There are currently 4 yokozuna and have only been 72 in the 300 years since the ranking was introduced. The most recently promoted, Kisenosato was the first Japanese born yokozuna in 20 years.
Rikishi are promoted or demoted through the ranks depending on their performance at the official tournaments. The more tournaments a rikishi wins, the better of course. Winning a at least 8 of the 15 matches is enough for a wrestler to maintain his current ranking, if not gain a promotion.
Despite having Japanese origins, many rikishi are not Japanese. Many top ranking wrestlers are Mongolian and there are currently also sumo from Georgia and Bulgaria to name just two.
16. Entering the ring ceremonies
During the dohyo-iri (ring entering) ceremony the makuuchi will enter the ring wearing their ceremonial aprons. The ceremony they perform attracts the attention of the gods. The lift of their apron as they turn to leave shows that they do not have any weapons. The Yokozuna then follow with a variation of the same but each will enter separately with two supporting rikishi.
17. Before the bout
The pre match grandstanding, a ritual consisting of salt throwing, leg stretching, squatting and stamping can continue for 4-5 minutes before the match must begin.
18. Salt throwing
The salt thrown before the start of a bout is done so both to purify the dohyo and protect the wrestler from injury.
When the referee indicates that it is time for the match to begin, both rikishi will put one fist on the ground, when both wrestlers have touched their second fist on the ground, the match begins.
20. Finishing the day ceremonies
The bow dance is performed to finish the day and shows the rikishi satisfaction with the day’s matches.
The Ceremonial aprons worn by the high ranking rikishi are made of heavy embroidered silk and are worth upwards of Y400,000!
The judges wear black and are positioned on each side of the dohyo. If there is any question about a referee's call, they will enter the ring and confer to make the final decision. Once made, they announce and explain their decision

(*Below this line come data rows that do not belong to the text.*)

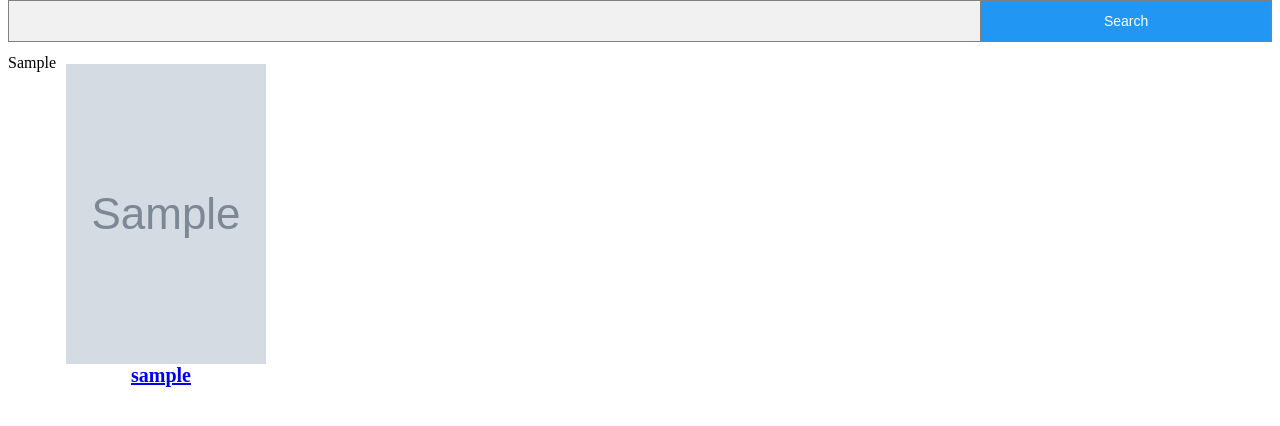
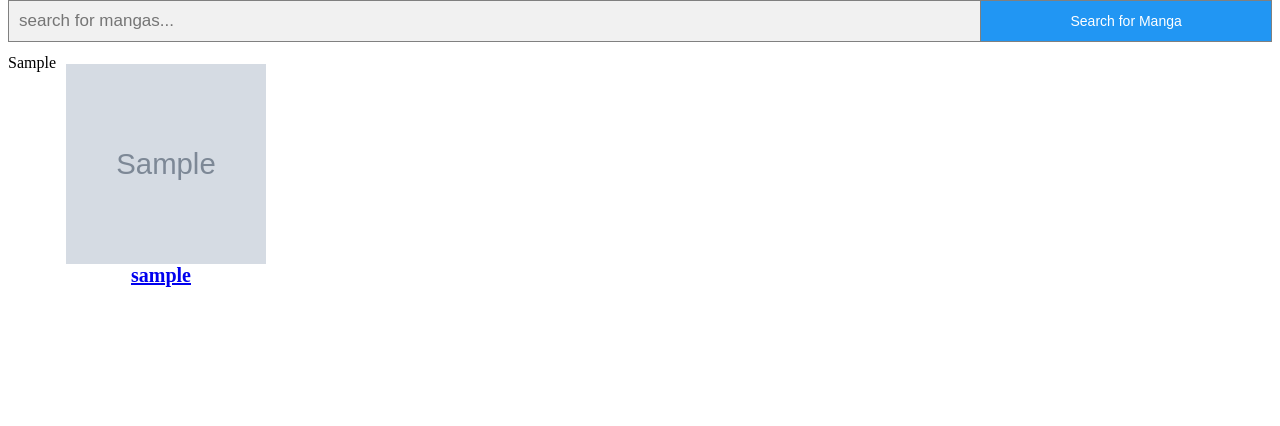
Before and after one commit to ochxco/teamnojeb8, a Python web app: template templates/searchfriend.html in a window 1280 px wide. Shown: the part 52-478 px from the top of the page. Run offline with Jinja, Linux system fonts and the light colour scheme; the template is opened without the code that fills it: most values are stand-ins (such as "Sample title", 1, 10 or a date in 2020); grey boxes marked "Sample" are stand-in pictures; some libraries are stand-ins or nearby versions.

Commit message:
modified

```diff
--- a/styles/homepage.css
+++ b/styles/homepage.css
@@ -102,10 +102,11 @@ form.example::after {
   display: flex;
   flex-direction: column;
   text-align: center;
+  margin:5px;
 }
 .profilepic{
-  height:100px;
-  width:100px;
+  height:120px;
+  width:120px;
 }
 #frenrecbox{
   display: flex;
--- a/styles/tryanime.css
+++ b/styles/tryanime.css
@@ -24,7 +24,10 @@ img {
   flex-direction: row;
   flex-wrap: wrap;
 }
-
+.pic{
+  height:200px;
+  width:200px;
+}
 
 #images {
   display: flex;
--- a/templates/searchfriend.html
+++ b/templates/searchfriend.html
@@ -15,8 +15,8 @@
       <h2> <a href={{logout}} id="logoutbut">Logout</a> </h2>
     </div>
     <form method=POST action='/search'>
-      <input type='text' id ='searchterm' value='{{search}}' name ='search'></input>
-      <button type =submit id ='clicks' >Search</button>
+      <input type='text' id ='searchterm' placeholder="search for mangas..." name ='search'></input>
+      <button type =submit id ='clicks' >Search for Manga</button>
     </form>
     <br>
     <br>
@@ -25,8 +25,8 @@
     {{e}}
     {% for key,value in f.items() %}
       <div class="info">
-        <img src={{value['image']}}>
-          <a class = 'title' href='/friend/{{value['id']}}'> {{value['usernames']}} </a>
+        <img class='pic' src={{value['image']}}>
+          <a class = 'title' href='/friend/{{value["id"]}}'> {{value['usernames']}} </a>
       </div>
     {% endfor %}
     </div>
```
Also changed, not shown: 1 other file.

The referees are distinctive in their colourful costume and stand in the dohyo during the bout. After introducing the contestants the referee watches the match carefully and apparently calls out words of encouragement.
The banners you see paraded around the ring prior to higher ranking bouts are advertising the sponsors of the match who have provided prize money, see point 25.
25. Prize money
The envelopes you see the winning rikishi collect at the end of his bout are called kensho and contain money from sponsors of the match. This money supplements any official prize money the winners or recipients of special prizes (such as for upsetting the highest number of Yokozuna or ozeki) receive.
Finally, heres the essential information for visitors wanting to get to see the sumo for themselves
There are 6 tournaments a year. Three in Tokyo in January, May and September. A tournament is held in Osaka in March, Nagoya in July and Fukuoka in November. Each tournament lasts 15 days. With a little preparation or an early morning, it is certainly possible for foreign tourists to be able to visit the sumo and it is well worth it if you have the chance. For more detailed information on how to get tickets, check out this article.
Do you have any burning questions left about sumo? Let me know what they are in the comments section below!
All unattributed photographs taken by the author